I bought the Schwartzbein principle a LONG time ago but never really got into it. That was way before my diagnosis as a T1D.
Evelyn, have you much experience with that book? Perhaps I need to dig it up here.
PatriciaINS said…
If you have to sell something other than food to make your "plan" work, you're no longer believable. Hello, Mark "Never Been Fat, My Wife Is A Vegetarian So I Know How To Advise" Sisson.

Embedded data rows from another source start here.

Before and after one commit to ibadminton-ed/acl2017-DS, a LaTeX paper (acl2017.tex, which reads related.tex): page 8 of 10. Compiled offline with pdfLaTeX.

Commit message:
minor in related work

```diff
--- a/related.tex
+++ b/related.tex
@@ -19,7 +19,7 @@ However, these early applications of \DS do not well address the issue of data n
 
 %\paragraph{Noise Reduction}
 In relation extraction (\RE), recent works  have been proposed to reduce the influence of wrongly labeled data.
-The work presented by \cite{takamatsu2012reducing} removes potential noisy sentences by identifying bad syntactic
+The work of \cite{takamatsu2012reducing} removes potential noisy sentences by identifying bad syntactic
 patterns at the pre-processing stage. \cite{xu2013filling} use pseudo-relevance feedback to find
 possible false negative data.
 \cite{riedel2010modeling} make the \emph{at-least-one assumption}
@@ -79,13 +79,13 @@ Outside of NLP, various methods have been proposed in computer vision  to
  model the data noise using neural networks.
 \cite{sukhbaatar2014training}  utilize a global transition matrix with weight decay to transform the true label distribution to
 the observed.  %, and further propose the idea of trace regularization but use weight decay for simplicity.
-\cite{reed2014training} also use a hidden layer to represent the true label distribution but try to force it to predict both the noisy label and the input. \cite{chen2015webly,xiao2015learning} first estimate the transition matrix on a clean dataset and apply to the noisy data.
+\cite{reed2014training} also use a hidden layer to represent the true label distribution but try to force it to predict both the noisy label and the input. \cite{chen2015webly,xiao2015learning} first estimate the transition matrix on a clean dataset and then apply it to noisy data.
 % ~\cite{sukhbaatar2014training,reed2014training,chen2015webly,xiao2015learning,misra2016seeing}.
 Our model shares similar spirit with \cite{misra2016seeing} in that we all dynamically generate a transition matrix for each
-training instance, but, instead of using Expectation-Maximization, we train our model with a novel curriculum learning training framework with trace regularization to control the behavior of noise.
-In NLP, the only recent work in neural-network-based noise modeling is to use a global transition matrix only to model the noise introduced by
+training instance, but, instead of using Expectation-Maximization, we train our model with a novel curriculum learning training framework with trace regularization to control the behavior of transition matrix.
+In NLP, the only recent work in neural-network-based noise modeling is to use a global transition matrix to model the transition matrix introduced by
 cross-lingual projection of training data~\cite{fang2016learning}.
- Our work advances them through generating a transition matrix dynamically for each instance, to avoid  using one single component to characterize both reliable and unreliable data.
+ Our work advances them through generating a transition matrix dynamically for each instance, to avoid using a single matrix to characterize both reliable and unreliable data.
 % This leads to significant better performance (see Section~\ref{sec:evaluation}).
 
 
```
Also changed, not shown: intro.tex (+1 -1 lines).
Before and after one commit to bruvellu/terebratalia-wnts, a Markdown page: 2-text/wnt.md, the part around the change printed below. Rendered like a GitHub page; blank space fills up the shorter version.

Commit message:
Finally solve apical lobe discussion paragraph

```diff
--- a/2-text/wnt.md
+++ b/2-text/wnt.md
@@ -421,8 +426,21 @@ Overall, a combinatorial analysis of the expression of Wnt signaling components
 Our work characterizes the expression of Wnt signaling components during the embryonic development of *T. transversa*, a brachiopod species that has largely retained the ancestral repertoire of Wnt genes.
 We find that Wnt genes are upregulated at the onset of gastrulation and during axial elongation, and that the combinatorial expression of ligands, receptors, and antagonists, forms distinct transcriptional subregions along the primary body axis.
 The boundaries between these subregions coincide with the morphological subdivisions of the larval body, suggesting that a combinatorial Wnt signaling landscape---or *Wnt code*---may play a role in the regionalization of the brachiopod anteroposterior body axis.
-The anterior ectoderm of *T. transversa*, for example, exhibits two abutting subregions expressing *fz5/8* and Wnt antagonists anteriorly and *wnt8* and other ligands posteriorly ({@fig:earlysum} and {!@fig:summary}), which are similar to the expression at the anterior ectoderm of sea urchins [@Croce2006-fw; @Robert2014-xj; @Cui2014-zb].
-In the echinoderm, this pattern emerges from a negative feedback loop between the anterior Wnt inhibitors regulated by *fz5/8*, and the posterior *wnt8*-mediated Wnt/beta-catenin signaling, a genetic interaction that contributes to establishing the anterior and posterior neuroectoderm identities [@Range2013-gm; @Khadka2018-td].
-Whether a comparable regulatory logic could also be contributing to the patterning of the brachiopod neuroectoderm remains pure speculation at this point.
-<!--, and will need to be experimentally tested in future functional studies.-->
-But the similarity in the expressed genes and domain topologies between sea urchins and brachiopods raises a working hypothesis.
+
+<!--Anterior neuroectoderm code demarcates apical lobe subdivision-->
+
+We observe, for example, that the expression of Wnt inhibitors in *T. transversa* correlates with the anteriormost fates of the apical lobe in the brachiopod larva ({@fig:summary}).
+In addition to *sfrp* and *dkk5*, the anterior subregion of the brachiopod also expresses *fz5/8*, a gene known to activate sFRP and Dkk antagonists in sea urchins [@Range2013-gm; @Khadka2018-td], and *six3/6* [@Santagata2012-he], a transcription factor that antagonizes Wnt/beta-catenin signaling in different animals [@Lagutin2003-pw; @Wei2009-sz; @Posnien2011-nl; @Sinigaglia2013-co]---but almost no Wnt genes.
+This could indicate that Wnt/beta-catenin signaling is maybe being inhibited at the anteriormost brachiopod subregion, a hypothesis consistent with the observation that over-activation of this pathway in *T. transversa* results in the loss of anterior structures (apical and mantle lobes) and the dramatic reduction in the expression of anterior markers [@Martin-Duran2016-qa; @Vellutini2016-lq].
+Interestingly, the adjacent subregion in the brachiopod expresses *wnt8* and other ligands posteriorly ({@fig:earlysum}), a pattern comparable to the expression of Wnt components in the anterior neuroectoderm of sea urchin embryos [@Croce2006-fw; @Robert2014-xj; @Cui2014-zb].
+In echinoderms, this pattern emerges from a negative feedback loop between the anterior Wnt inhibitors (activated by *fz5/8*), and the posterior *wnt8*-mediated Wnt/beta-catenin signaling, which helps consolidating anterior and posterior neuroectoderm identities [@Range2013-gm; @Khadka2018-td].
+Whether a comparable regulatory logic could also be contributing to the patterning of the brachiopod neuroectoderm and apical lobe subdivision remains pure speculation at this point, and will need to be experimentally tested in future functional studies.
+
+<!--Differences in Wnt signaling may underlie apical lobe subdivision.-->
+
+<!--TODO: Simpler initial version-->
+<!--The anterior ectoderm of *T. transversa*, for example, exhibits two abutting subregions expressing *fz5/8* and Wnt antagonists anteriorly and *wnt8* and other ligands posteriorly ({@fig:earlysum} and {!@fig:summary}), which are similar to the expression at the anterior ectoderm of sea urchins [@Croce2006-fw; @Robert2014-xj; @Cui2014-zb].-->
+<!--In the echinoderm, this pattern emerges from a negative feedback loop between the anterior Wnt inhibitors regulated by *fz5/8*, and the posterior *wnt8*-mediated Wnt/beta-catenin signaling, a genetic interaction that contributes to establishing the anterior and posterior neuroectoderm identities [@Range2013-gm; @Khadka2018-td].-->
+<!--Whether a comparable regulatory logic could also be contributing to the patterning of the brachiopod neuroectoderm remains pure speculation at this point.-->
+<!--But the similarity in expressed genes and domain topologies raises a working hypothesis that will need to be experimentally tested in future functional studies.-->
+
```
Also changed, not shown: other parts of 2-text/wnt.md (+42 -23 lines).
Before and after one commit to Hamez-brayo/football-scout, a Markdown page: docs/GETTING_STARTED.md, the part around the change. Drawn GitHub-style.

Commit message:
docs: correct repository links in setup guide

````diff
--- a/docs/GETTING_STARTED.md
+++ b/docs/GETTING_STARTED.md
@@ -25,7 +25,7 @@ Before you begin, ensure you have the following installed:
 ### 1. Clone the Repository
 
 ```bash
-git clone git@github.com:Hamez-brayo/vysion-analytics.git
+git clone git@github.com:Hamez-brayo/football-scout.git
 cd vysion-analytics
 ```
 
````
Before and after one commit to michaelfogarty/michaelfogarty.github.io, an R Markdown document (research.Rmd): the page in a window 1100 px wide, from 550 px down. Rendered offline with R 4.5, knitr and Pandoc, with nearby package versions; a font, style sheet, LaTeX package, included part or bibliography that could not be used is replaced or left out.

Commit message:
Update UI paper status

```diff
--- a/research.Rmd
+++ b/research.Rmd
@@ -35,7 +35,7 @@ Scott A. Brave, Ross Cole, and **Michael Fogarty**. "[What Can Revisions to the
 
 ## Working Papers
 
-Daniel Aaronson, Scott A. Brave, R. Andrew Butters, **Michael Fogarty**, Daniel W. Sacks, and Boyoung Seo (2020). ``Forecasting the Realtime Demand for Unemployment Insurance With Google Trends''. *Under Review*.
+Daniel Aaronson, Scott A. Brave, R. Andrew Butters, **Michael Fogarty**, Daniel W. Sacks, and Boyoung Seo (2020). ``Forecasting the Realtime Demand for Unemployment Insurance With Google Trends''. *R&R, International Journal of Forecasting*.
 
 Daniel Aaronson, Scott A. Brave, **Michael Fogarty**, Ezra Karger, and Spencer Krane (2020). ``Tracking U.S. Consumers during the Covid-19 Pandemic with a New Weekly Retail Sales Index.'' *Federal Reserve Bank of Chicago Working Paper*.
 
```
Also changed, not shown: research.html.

Hello, Jimmy "I Pimp Every Frankenfood Known To Man, Cry When People Remark On My Diet, Happily Watch My Chronically Sick Wife Eat Junk Food, Only Lose Weight When I Go Extremely Low Carb" Moore.
crankybastard said…
Hi kds,
the trouble with diazoxide is that it has a directly lipogenesis-inhibiting effect independent of its insulin-lowering action; thus, the study HyperLipid refers to doesn`t necessarily tell us much about the allegedly fat-blasting effects of lower insulin, which the study authors even admit somewhere in the full text.
crankybastard said…
...study`s authors...
carbsane said…

One of the problems with bumping old posts is that I don't really have time to go back through old comments. I do try to answer most but KDS's comment slipped through the cracks. I have since weighed in on a few blog posts: http://carbsanity.blogspot.com/search?q=diazoxide
carbsane said…
Hi Jason -- Sorry no experience with Schwartzbein. I think MM's approach has changed over the years or might be based on this. She was never diabetic to my knowledge, just at risk with family history.